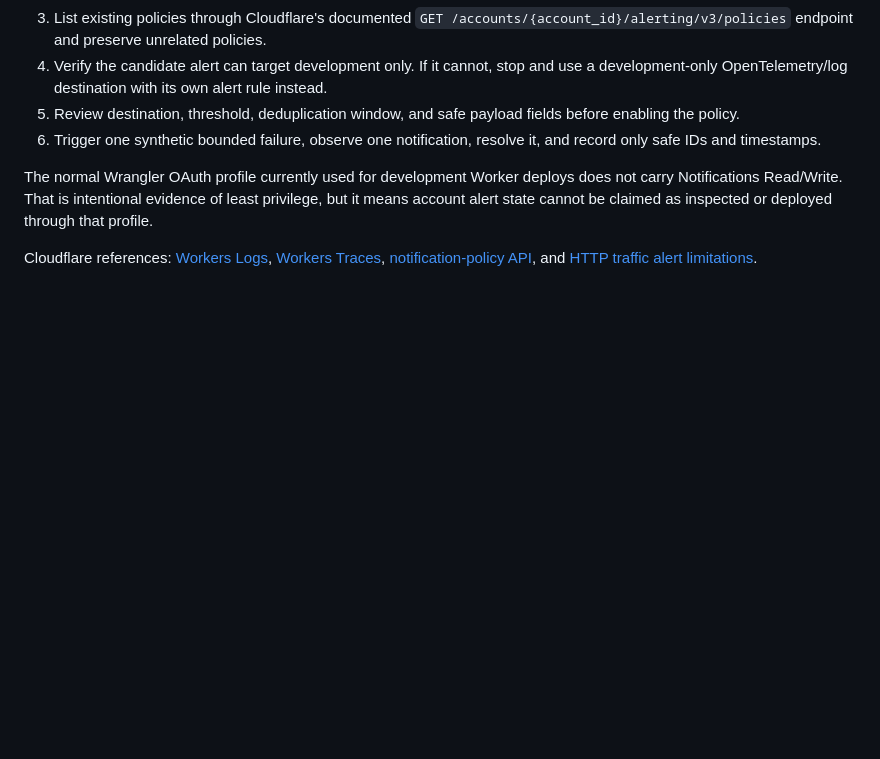
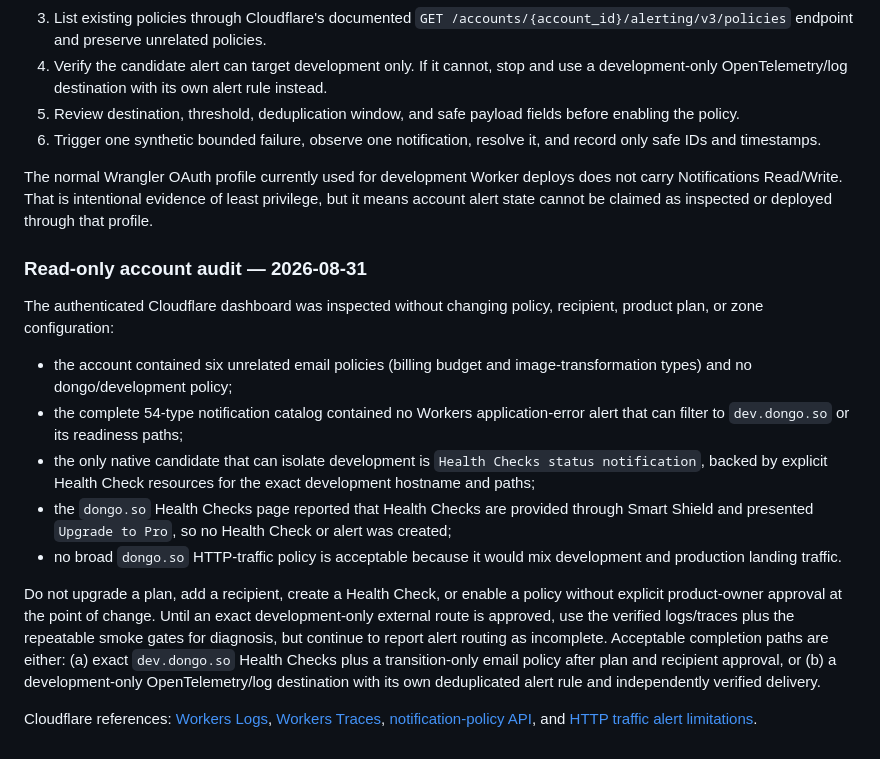
Before and after one commit to renewisepunk/dongo, a Markdown page: docs/runbooks/alerting.md, the part around the change. Drawn GitHub-style; blank space fills up the shorter version.

Commit message:
document development alert boundary

```diff
--- a/docs/runbooks/alerting.md
+++ b/docs/runbooks/alerting.md
@@ -42,4 +42,16 @@ Listing policies requires `Notifications Read` (or an equivalent account-setting
 
 The normal Wrangler OAuth profile currently used for development Worker deploys does not carry Notifications Read/Write. That is intentional evidence of least privilege, but it means account alert state cannot be claimed as inspected or deployed through that profile.
 
+### Read-only account audit — 2026-08-31
+
+The authenticated Cloudflare dashboard was inspected without changing policy, recipient, product plan, or zone configuration:
+
+- the account contained six unrelated email policies (billing budget and image-transformation types) and no dongo/development policy;
+- the complete 54-type notification catalog contained no Workers application-error alert that can filter to `dev.dongo.so` or its readiness paths;
+- the only native candidate that can isolate development is `Health Checks status notification`, backed by explicit Health Check resources for the exact development hostname and paths;
+- the `dongo.so` Health Checks page reported that Health Checks are provided through Smart Shield and presented `Upgrade to Pro`, so no Health Check or alert was created;
+- no broad `dongo.so` HTTP-traffic policy is acceptable because it would mix development and production landing traffic.
+
+Do not upgrade a plan, add a recipient, create a Health Check, or enable a policy without explicit product-owner approval at the point of change. Until an exact development-only external route is approved, use the verified logs/traces plus the repeatable smoke gates for diagnosis, but continue to report alert routing as incomplete. Acceptable completion paths are either: (a) exact `dev.dongo.so` Health Checks plus a transition-only email policy after plan and recipient approval, or (b) a development-only OpenTelemetry/log destination with its own deduplicated alert rule and independently verified delivery.
+
 Cloudflare references: [Workers Logs](https://developers.cloudflare.com/workers/observability/logs/workers-logs/), [Workers Traces](https://developers.cloudflare.com/workers/observability/traces/), [notification-policy API](https://developers.cloudflare.com/api/resources/alerting/subresources/policies/), and [HTTP traffic alert limitations](https://developers.cloudflare.com/notifications/reference/traffic-alerts/).
```
Also changed, not shown: docs/release/dev-validation-2026-08-30.md (+1 -1 lines), docs/release/v1-completion-audit-2026-08-31.md (+2 -2 lines).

--- Exercise ---
Wherever the string "policy" appears in the records above, copy the line it sits in.

--- Solution to this problem ---
+The authenticated Cloudflare dashboard was inspected without changing policy, recipient, product plan, or zone configuration:
+- the account contained six unrelated email policies (billing budget and image-transformation types) and no dongo/development policy;
+- no broad `dongo.so` HTTP-traffic policy is acceptable because it would mix development and production landing traffic.
+Do not upgrade a plan, add a recipient, create a Health Check, or enable a policy without explicit product-owner approval at the point of change. Until an exact development-only external route is approved, use the verified logs/traces plus the repeatable smoke gates for diagnosis, but continue to report alert routing as incomplete. Acceptable completion paths are either: (a) exact `dev.dongo.so` Health Checks plus a transition-only email policy after plan and recipient approval, or (b) a development-only OpenTelemetry/log destination with its own deduplicated alert rule and independently verified delivery.
 Cloudflare references: [Workers Logs](https://developers.cloudflare.com/workers/observability/logs/workers-logs/), [Workers Traces](https://developers.cloudflare.com/workers/observability/traces/), [notification-policy API](https://developers.cloudflare.com/api/resources/alerting/subresources/policies/), and [HTTP traffic alert limitations](https://developers.cloudflare.com/notifications/reference/traffic-alerts/).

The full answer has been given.